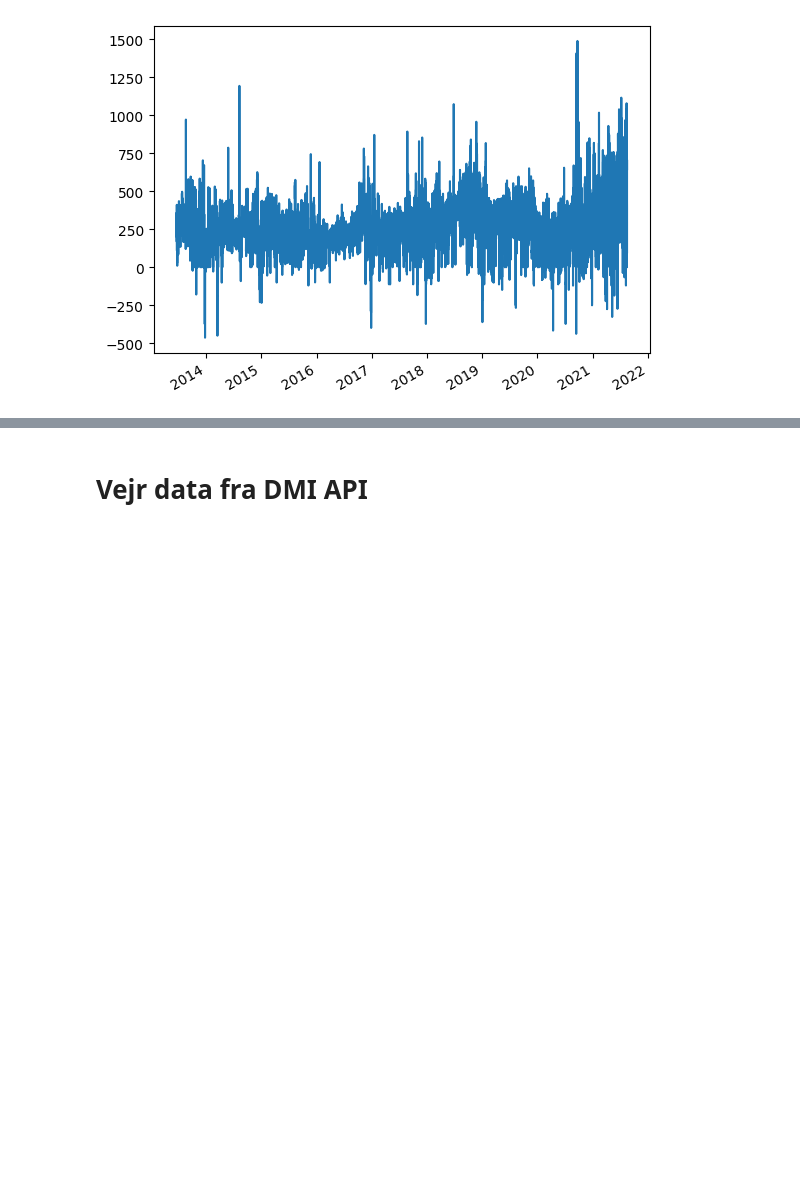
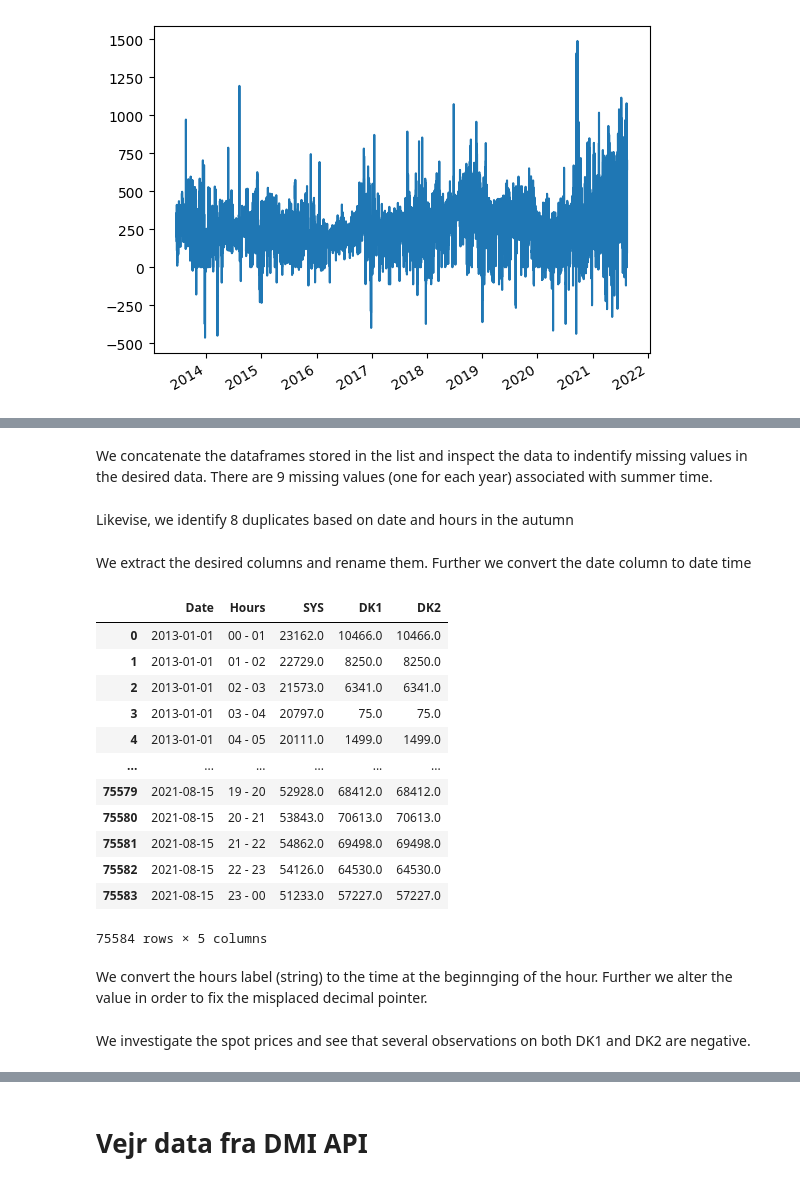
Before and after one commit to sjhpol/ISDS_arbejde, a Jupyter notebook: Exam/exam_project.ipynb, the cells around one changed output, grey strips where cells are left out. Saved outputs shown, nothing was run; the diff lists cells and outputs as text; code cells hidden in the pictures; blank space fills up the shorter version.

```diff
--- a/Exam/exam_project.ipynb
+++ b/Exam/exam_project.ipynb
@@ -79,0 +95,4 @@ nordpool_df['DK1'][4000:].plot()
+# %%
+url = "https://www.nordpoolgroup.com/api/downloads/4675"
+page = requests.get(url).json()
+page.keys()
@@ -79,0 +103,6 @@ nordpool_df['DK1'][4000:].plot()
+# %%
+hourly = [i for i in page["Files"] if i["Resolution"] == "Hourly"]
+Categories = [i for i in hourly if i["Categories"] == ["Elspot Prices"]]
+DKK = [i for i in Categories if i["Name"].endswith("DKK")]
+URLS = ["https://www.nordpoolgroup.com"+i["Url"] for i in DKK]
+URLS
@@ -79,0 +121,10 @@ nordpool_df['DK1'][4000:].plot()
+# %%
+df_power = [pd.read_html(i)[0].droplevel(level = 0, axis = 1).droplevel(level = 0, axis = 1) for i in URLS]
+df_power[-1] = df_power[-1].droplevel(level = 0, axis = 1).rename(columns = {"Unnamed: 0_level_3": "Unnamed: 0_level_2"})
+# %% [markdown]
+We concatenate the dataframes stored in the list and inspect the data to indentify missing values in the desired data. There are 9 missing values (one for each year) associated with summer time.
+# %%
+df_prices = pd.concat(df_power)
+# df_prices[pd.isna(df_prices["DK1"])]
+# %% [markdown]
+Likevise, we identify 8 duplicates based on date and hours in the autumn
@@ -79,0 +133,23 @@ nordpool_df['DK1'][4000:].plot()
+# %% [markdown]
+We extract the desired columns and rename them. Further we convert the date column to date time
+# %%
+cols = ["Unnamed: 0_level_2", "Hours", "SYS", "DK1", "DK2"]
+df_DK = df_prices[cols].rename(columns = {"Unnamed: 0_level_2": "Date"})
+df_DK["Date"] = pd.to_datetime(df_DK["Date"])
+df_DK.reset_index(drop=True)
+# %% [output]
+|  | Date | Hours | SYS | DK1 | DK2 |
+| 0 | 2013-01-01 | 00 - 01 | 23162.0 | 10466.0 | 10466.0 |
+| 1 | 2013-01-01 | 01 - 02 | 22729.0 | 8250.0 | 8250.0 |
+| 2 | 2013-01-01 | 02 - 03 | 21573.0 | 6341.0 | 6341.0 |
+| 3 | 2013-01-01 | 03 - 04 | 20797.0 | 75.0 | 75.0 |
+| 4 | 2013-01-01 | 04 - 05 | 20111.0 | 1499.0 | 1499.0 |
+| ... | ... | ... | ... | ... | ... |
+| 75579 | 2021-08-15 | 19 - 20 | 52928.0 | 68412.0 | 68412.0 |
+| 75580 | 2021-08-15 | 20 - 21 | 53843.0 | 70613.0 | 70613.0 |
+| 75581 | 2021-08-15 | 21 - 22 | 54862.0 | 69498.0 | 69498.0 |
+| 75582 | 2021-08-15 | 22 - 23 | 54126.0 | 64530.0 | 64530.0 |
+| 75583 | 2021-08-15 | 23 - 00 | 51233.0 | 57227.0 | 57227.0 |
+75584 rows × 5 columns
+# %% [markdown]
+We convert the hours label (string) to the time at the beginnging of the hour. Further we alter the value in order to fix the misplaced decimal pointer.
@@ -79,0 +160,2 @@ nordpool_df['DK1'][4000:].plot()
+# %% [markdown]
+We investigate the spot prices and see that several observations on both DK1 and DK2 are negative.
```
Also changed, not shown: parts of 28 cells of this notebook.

• _Try it_: Could you give the material above again, exactly and without its pictures?

• _Written solution_:
Before and after one commit to sjhpol/ISDS_arbejde, a Jupyter notebook: Exam/exam_project.ipynb, the cells around one changed output, grey strips where cells are left out. Saved outputs shown, nothing was run; the diff lists cells and outputs as text; code cells hidden in the pictures; blank space fills up the shorter version.

```diff
--- a/Exam/exam_project.ipynb
+++ b/Exam/exam_project.ipynb
@@ -79,0 +95,4 @@ nordpool_df['DK1'][4000:].plot()
+# %%
+url = "https://www.nordpoolgroup.com/api/downloads/4675"
+page = requests.get(url).json()
+page.keys()
@@ -79,0 +103,6 @@ nordpool_df['DK1'][4000:].plot()
+# %%
+hourly = [i for i in page["Files"] if i["Resolution"] == "Hourly"]
+Categories = [i for i in hourly if i["Categories"] == ["Elspot Prices"]]
+DKK = [i for i in Categories if i["Name"].endswith("DKK")]
+URLS = ["https://www.nordpoolgroup.com"+i["Url"] for i in DKK]
+URLS
@@ -79,0 +121,10 @@ nordpool_df['DK1'][4000:].plot()
+# %%
+df_power = [pd.read_html(i)[0].droplevel(level = 0, axis = 1).droplevel(level = 0, axis = 1) for i in URLS]
+df_power[-1] = df_power[-1].droplevel(level = 0, axis = 1).rename(columns = {"Unnamed: 0_level_3": "Unnamed: 0_level_2"})
+# %% [markdown]
+We concatenate the dataframes stored in the list and inspect the data to indentify missing values in the desired data. There are 9 missing values (one for each year) associated with summer time.
+# %%
+df_prices = pd.concat(df_power)
+# df_prices[pd.isna(df_prices["DK1"])]
+# %% [markdown]
+Likevise, we identify 8 duplicates based on date and hours in the autumn
@@ -79,0 +133,23 @@ nordpool_df['DK1'][4000:].plot()
+# %% [markdown]
+We extract the desired columns and rename them. Further we convert the date column to date time
+# %%
+cols = ["Unnamed: 0_level_2", "Hours", "SYS", "DK1", "DK2"]
+df_DK = df_prices[cols].rename(columns = {"Unnamed: 0_level_2": "Date"})
+df_DK["Date"] = pd.to_datetime(df_DK["Date"])
+df_DK.reset_index(drop=True)
+# %% [output]
+|  | Date | Hours | SYS | DK1 | DK2 |
+| 0 | 2013-01-01 | 00 - 01 | 23162.0 | 10466.0 | 10466.0 |
+| 1 | 2013-01-01 | 01 - 02 | 22729.0 | 8250.0 | 8250.0 |
+| 2 | 2013-01-01 | 02 - 03 | 21573.0 | 6341.0 | 6341.0 |
+| 3 | 2013-01-01 | 03 - 04 | 20797.0 | 75.0 | 75.0 |
+| 4 | 2013-01-01 | 04 - 05 | 20111.0 | 1499.0 | 1499.0 |
+| ... | ... | ... | ... | ... | ... |
+| 75579 | 2021-08-15 | 19 - 20 | 52928.0 | 68412.0 | 68412.0 |
+| 75580 | 2021-08-15 | 20 - 21 | 53843.0 | 70613.0 | 70613.0 |
+| 75581 | 2021-08-15 | 21 - 22 | 54862.0 | 69498.0 | 69498.0 |
+| 75582 | 2021-08-15 | 22 - 23 | 54126.0 | 64530.0 | 64530.0 |
+| 75583 | 2021-08-15 | 23 - 00 | 51233.0 | 57227.0 | 57227.0 |
+75584 rows × 5 columns
+# %% [markdown]
+We convert the hours label (string) to the time at the beginnging of the hour. Further we alter the value in order to fix the misplaced decimal pointer.
@@ -79,0 +160,2 @@ nordpool_df['DK1'][4000:].plot()
+# %% [markdown]
+We investigate the spot prices and see that several observations on both DK1 and DK2 are negative.
```
Also changed, not shown: parts of 28 cells of this notebook.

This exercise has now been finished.